Task statement:
Write out the data word for word, taking care that no picture is carried over.

Content revision data:
════════════════════

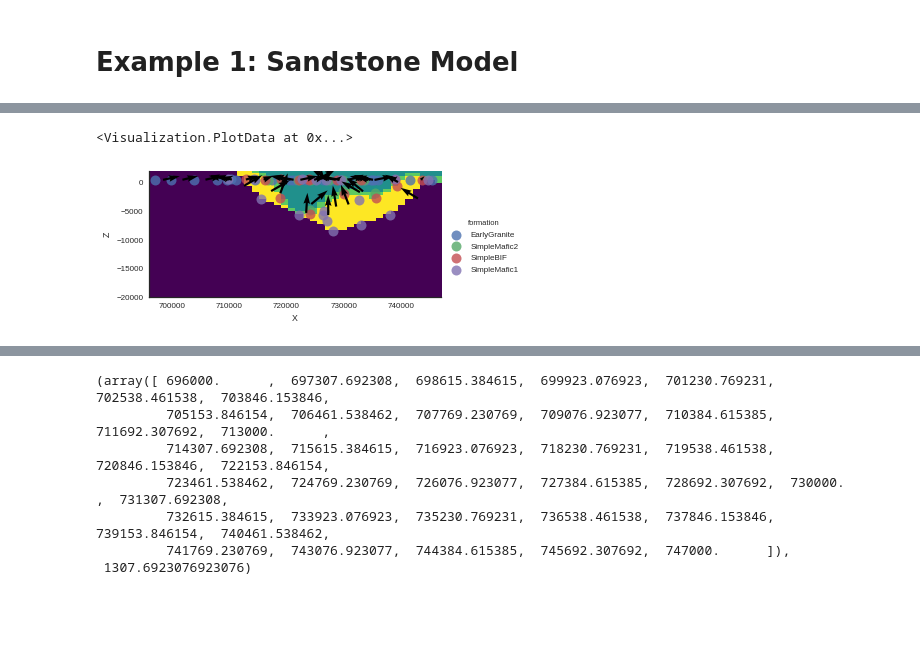
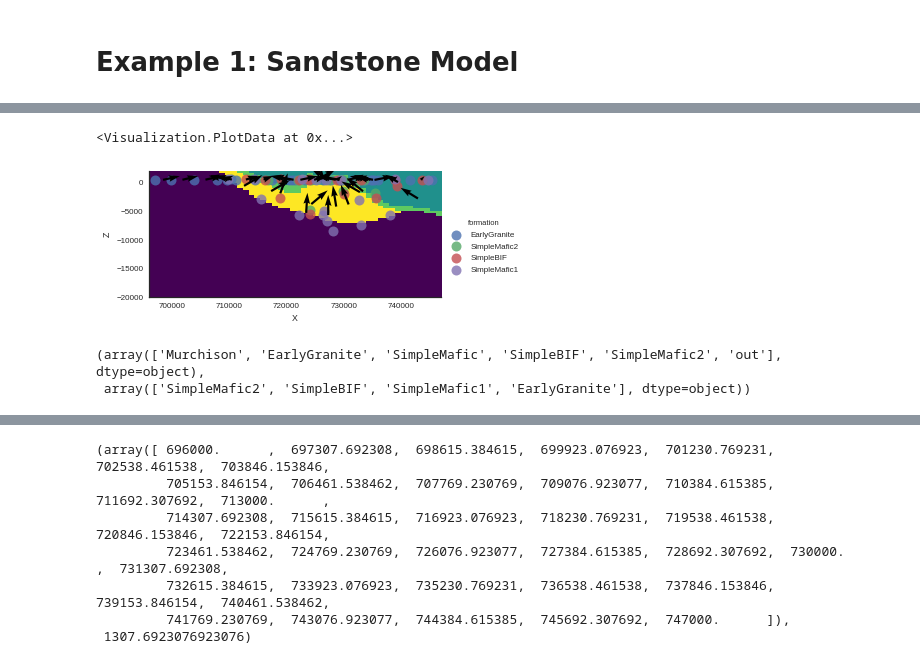
Before and after one commit to nre-aachen/gempy, a Jupyter notebook: Prototype Notebook/Example_1_Sandstone.ipynb, the cells around one changed output, grey strips where cells are left out. Saved outputs shown, nothing was run; the diff lists cells and outputs as text; code cells hidden in the pictures; blank space fills up the shorter version.

```diff
--- a/Prototype Notebook/Example_1_Sandstone.ipynb
+++ b/Prototype Notebook/Example_1_Sandstone.ipynb
@@ -30,7 +30,7 @@ np.set_printoptions(precision = 6, linewidth= 130, suppress =  True)
 %matplotlib inline
 # %%
 # Importing the data from csv files and settign extent and resolution
-geo_data = GeMpy.import_data([696000,747000,6863000,6950000,-20000, 2000],[ 40, 40, 40],
+geo_data = GeMpy.import_data([696000,747000,6863000,6950000,-20000, 2000],[ 50, 50, 50],
                          path_f = os.pardir+"/input_data/a_Foliations.csv",
                          path_i = os.pardir+"/input_data/a_Points.csv")
 
@@ -49,4 +53,6 @@ geo_data_s = GeMpy.select_series(geo_data, ['EarlyGranite_Series'])
 # grade after compilation). From here we can set also the data type of the operations in case you want to
 # use the GPU. Verbose is huge. There is a large list of strings that select what you want to print while
 # the computation.
-data_interp = GeMpy.set_interpolator(geo_data, dtype="float32", verbose=[])
+data_interp = GeMpy.set_interpolator(geo_data,
+                                     dtype="float32",
+                                     verbose=[])
@@ -73,6 +93,6 @@ sol = debugging(input_data_P[0], input_data_P[1], input_data_P[2], input_data_P[
 # %%
 # Plot the block model.
-GeMpy.plot_section(geo_data, 13,  block = sol, direction='y', plot_data = True)
+GeMpy.plot_section(geo_data, 13,  block = sol[-1,0,:], direction='y', plot_data = True)
 # %% [output]
 <Visualization.PlotData at 0x...>
-[figure, old version]
+[figure, new version]
@@ -78,0 +103,5 @@ GeMpy.plot_section(geo_data, 13,  block = sol, direction='y', plot_data = True)
+# %%
+geo_res['nx 50'].unique(), geo_data.formations
+# %% [output]
+(array(['Murchison', 'EarlyGranite', 'SimpleMafic', 'SimpleBIF', 'SimpleMafic2', 'out'], dtype=object),
+ array(['SimpleMafic2', 'SimpleBIF', 'SimpleMafic1', 'EarlyGranite'], dtype=object))
```
Also changed, not shown: parts of 24 cells of this notebook, 6 other files.
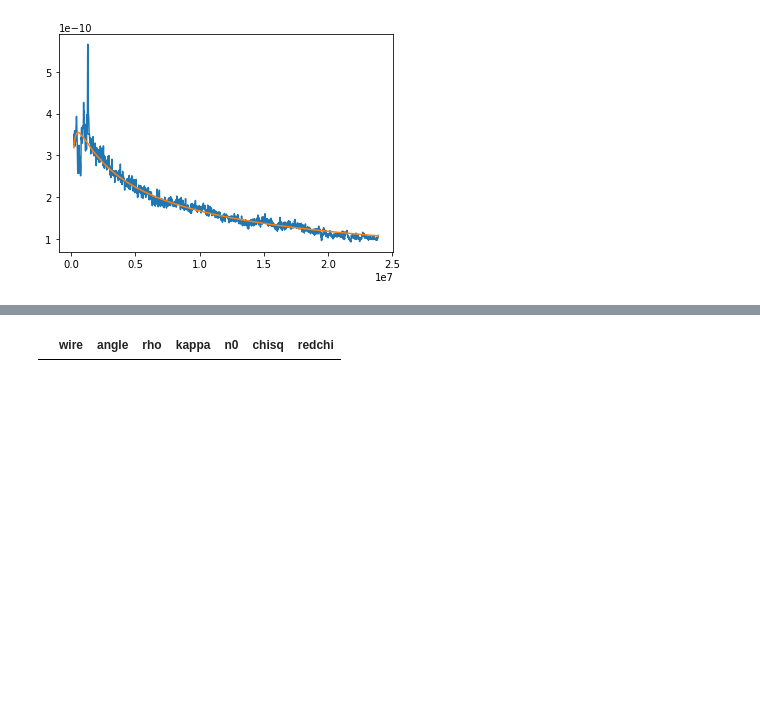
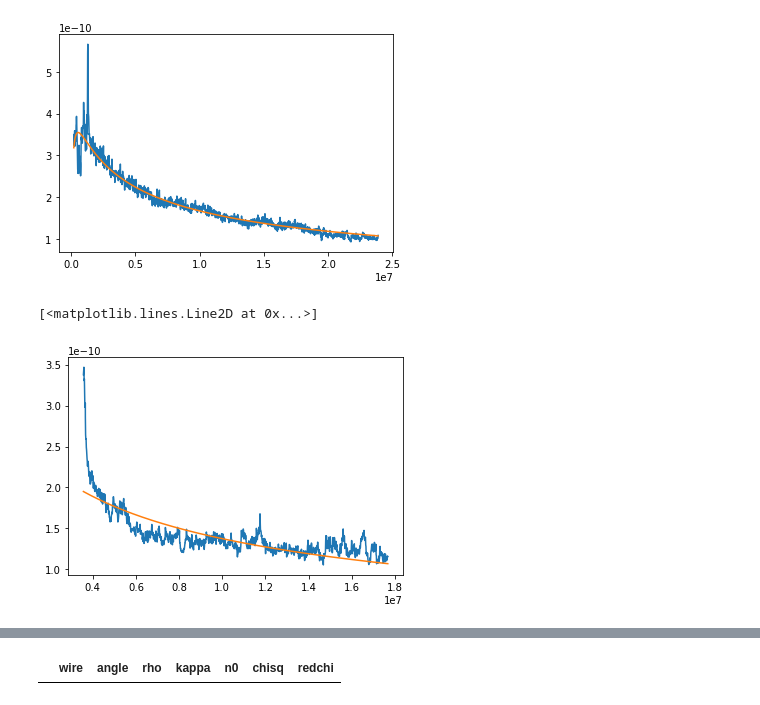
Before and after one commit to carlidel/wire_compensator_data, a Jupyter notebook: generic_fits.ipynb, the cells around one changed output, grey strips where cells are left out. Drawn from its saved outputs; the diff is of its cells as text; code cells hidden in the pictures; blank space fills up the shorter version.

```diff
--- a/generic_fits.ipynb
+++ b/generic_fits.ipynb
@@ -819,3 +819,9 @@ plt.plot(best_fits_3[0]["xdata"], best_fits_3[0]["ydata"] - best_fits_3[0]["lmfi
 # %% [output]
 [<matplotlib.lines.Line2D at 0x...>]
 [figure]
+# %%
+plt.plot(best_fits_3[1]["xdata"], best_fits_3[1]["ydata"], label="data")
+plt.plot(best_fits_3[1]["xdata"], best_fits_3[1]["ydata"] - best_fits_3[1]["lmfit"].residual, label="residual")
+# %% [output]
+[<matplotlib.lines.Line2D at 0x...>]
+[figure, added]
```
Also changed, not shown: parts of 2 cells of this notebook, 2 other files.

════════════════════

Result below:
Before and after one commit to nre-aachen/gempy, a Jupyter notebook: Prototype Notebook/Example_1_Sandstone.ipynb, the cells around one changed output, grey strips where cells are left out. Saved outputs shown, nothing was run; the diff lists cells and outputs as text; code cells hidden in the pictures; blank space fills up the shorter version.

```diff
--- a/Prototype Notebook/Example_1_Sandstone.ipynb
+++ b/Prototype Notebook/Example_1_Sandstone.ipynb
@@ -30,7 +30,7 @@ np.set_printoptions(precision = 6, linewidth= 130, suppress =  True)
 %matplotlib inline
 # %%
 # Importing the data from csv files and settign extent and resolution
-geo_data = GeMpy.import_data([696000,747000,6863000,6950000,-20000, 2000],[ 40, 40, 40],
+geo_data = GeMpy.import_data([696000,747000,6863000,6950000,-20000, 2000],[ 50, 50, 50],
                          path_f = os.pardir+"/input_data/a_Foliations.csv",
                          path_i = os.pardir+"/input_data/a_Points.csv")
 
@@ -49,4 +53,6 @@ geo_data_s = GeMpy.select_series(geo_data, ['EarlyGranite_Series'])
 # grade after compilation). From here we can set also the data type of the operations in case you want to
 # use the GPU. Verbose is huge. There is a large list of strings that select what you want to print while
 # the computation.
-data_interp = GeMpy.set_interpolator(geo_data, dtype="float32", verbose=[])
+data_interp = GeMpy.set_interpolator(geo_data,
+                                     dtype="float32",
+                                     verbose=[])
@@ -73,6 +93,6 @@ sol = debugging(input_data_P[0], input_data_P[1], input_data_P[2], input_data_P[
 # %%
 # Plot the block model.
-GeMpy.plot_section(geo_data, 13,  block = sol, direction='y', plot_data = True)
+GeMpy.plot_section(geo_data, 13,  block = sol[-1,0,:], direction='y', plot_data = True)
 # %% [output]
 <Visualization.PlotData at 0x...>
-[figure, old version]
+[figure, new version]
@@ -78,0 +103,5 @@ GeMpy.plot_section(geo_data, 13,  block = sol, direction='y', plot_data = True)
+# %%
+geo_res['nx 50'].unique(), geo_data.formations
+# %% [output]
+(array(['Murchison', 'EarlyGranite', 'SimpleMafic', 'SimpleBIF', 'SimpleMafic2', 'out'], dtype=object),
+ array(['SimpleMafic2', 'SimpleBIF', 'SimpleMafic1', 'EarlyGranite'], dtype=object))
```
Also changed, not shown: parts of 24 cells of this notebook, 6 other files.
Before and after one commit to carlidel/wire_compensator_data, a Jupyter notebook: generic_fits.ipynb, the cells around one changed output, grey strips where cells are left out. Drawn from its saved outputs; the diff is of its cells as text; code cells hidden in the pictures; blank space fills up the shorter version.

```diff
--- a/generic_fits.ipynb
+++ b/generic_fits.ipynb
@@ -819,3 +819,9 @@ plt.plot(best_fits_3[0]["xdata"], best_fits_3[0]["ydata"] - best_fits_3[0]["lmfi
 # %% [output]
 [<matplotlib.lines.Line2D at 0x...>]
 [figure]
+# %%
+plt.plot(best_fits_3[1]["xdata"], best_fits_3[1]["ydata"], label="data")
+plt.plot(best_fits_3[1]["xdata"], best_fits_3[1]["ydata"] - best_fits_3[1]["lmfit"].residual, label="residual")
+# %% [output]
+[<matplotlib.lines.Line2D at 0x...>]
+[figure, added]
```
Also changed, not shown: parts of 2 cells of this notebook, 2 other files.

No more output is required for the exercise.